since i last posted here about my ham radio adventure i have gone through a couple antennas.
the first antenna was a 40M windom multiband antenna that i stuck on top of a Cabellas 16.5 inch crappy fishing pole screwed to the side of my garage. bought the balun but made the rest of the antenna this is the balun i used i needed a 4:1 balun that was not very heavy because the fishing pole could not support much weight. this balun suffered heating issues when running digital modes over 25w so the swr of the antenna would get higher the more I transmitted and then would come back down once i stopped and the balun had time to cool. not a good thing. that fishing pole is very tough btw it stood up to some wicked storms and once a 2″ diamitor branch fell accross one of the wires of the antenna pulling that pole down horizontal and it did not break

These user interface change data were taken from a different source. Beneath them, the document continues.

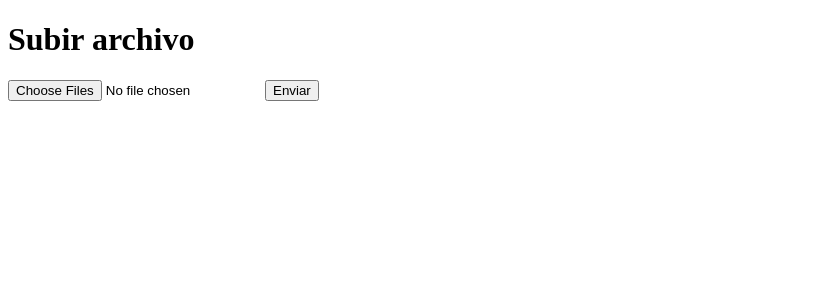
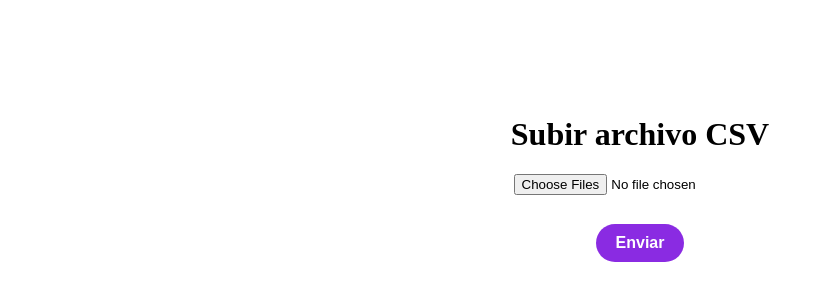
Before and after one commit to francescasilva/Kudos-Poyecto, a website: page src/views/index.html in a window 1280 px wide. Shown: the whole page, without its empty margins (0-822 px from the left). Drawn offline with Linux system fonts and the light colour scheme.

Commit message:
cambios en el html

```diff
--- a/src/views/index.html
+++ b/src/views/index.html
@@ -5,11 +5,25 @@
     <meta name="viewport" content="width=device-width, initial-scale=1.0">
     <title>Document</title>
 </head>
-<body>
-    <h1>Subir archivo</h1>
-    <form action="/upload/files" method="post" enctype="multipart/form-data" >
-    <input type="file" name="archivo" multiple>
-    <input type="submit" value="Enviar">
-    </form>
+<body style="display: flex; justify-content: center; align-items: center; height: 10vh; margin: 0; margin-top: 130px;">
+    <div style="text-align: center; margin-top: 20px;">
+        <h1>Subir archivo CSV</h1>
+        <form action="/upload/files" method="post" enctype="multipart/form-data">
+            <input type="file" name="archivo" multiple style="margin-bottom: 25px;">
+            <br>
+            <input type="submit" value="Enviar" style="background-color:#8A2BE2; /* Lila */
+                                                      border: none;
+                                                      color: white;
+                                                      padding: 10px 20px;
+                                                      text-align: center;
+                                                      text-decoration: none;
+                                                      display: inline-block;
+                                                      font-size: 16px;
+                                                      font-weight: bold;
+                                                      margin: 4px 2px;
+                                                      cursor: pointer;
+                                                      border-radius: 20px;">
+        </form>
+    </div>
 </body>
 </html>
```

i originaly bought the fishing pole to make a 20m virtical out of it i still intend to do that eventualy.
this summer i had the walnut trees behind my house trimmed so i had the tree trimmer put a rope high up in one of the trees.
currently i have 120 feet of wire hung inverted v connected on one end to the 9:1 unun i built a few years ago and the ground screw of that unun connected to a 8 foot ground rod that driven all but the last 6 inches into the ground this seems to be the most effective antenna i have built so far taking into consideration that band conditions are not as good as they were a few years ago it is also the tallest.
this page is to document a very interesting setup my father in law
Donald fabricated to convert small gasoline engines to run on
natural gas or propane.
Sadly Donald passed away a some years ago now and his collection of small engines has been sold and scattered to the winds
but perhaps some people will find the simple technique he used to make them run without having to mess around with messy gasoline interesting for academic purposes although i do not recommend using it as there are proper kits available and this settup is not safe for unattended operation.
To convert 1-5 HP gas engines to natural gas or propane he modifies a poppet regulator (Maxitrol RV48 works well)
by removing the pressure regulating spring and cap. disassembling and replacing the diaphragm with a piece of a latex surgical glove to get the regulator
to fully close but still open under vacuum . That way if the regulator is oriented up side down so that gravity helps hold the diaphragm valve closed no gas will flow until vacuum created by the engine sucking air through the venturi draws the gas through the regulator.
for use with LP gas he puts a gas grill type regulator between the tank and the modified poppet valve.
Next he constructs a venturi using copper water pipe brass shim stock and 3/16” O.D. thin wall brass tubing.
he selects the size of copper pipe that best fits over the air inlet of the carburetor on the engine and cut a piece 2” long.
(¾” rigid copper water pipe seems to work well for most small engines.)
then he rolls 2 pieces of shim stock into cone shapes about 1” long with the large ends being the same size as the I.D. of the copper pipe
and the small ends being between 5/16” and 3/8” larger
for larger engines smaller for smaller engines but 5/16 to 3/8 seems to work well for most small engines.
He Solders the 2 cones inside the 2”piece of water pipe so that the small ends meet in the middle
then drills a 3/16” hole though the side of the water pipe and though the shim stock just to side of were the 2 cones meet
so that the side of the hole cuts the edge of one piece of shim stock .
Then he cuts the end of the 3/16 O.D. brass tubing at a 45 degree angle.
Then inserts it into hole in side of water pipe aligning it so
that the angle cut lines up with the angle of the shim stock as best he
can and solders it in place.
next he fabricates a flow valve to go between the poppet regulator and
the venturi by drilling and taping a hole for a small machine screw
into one side of a piece of tubing so that when the machine screw is
screwed all the way in till it touches the other side of the tube it
pretty much blocks the entire tube. that way he can adjust the fuel air
mix by turning the screw in or out.
then he plumbs it all together with assorted tubing and hose in this
order, gas grill regulator (only needed for LP), modified poppet
regulator, flow valve, venturi. and then mounts the venturi on the air
intake of the carburetor of the engine being sure to get a relatively
air tight seal between the venturi and the carburetor.
this is posted for academic purposes only if you choose to use this information you do so at your own risk and I will not answer questions on this subject thank you.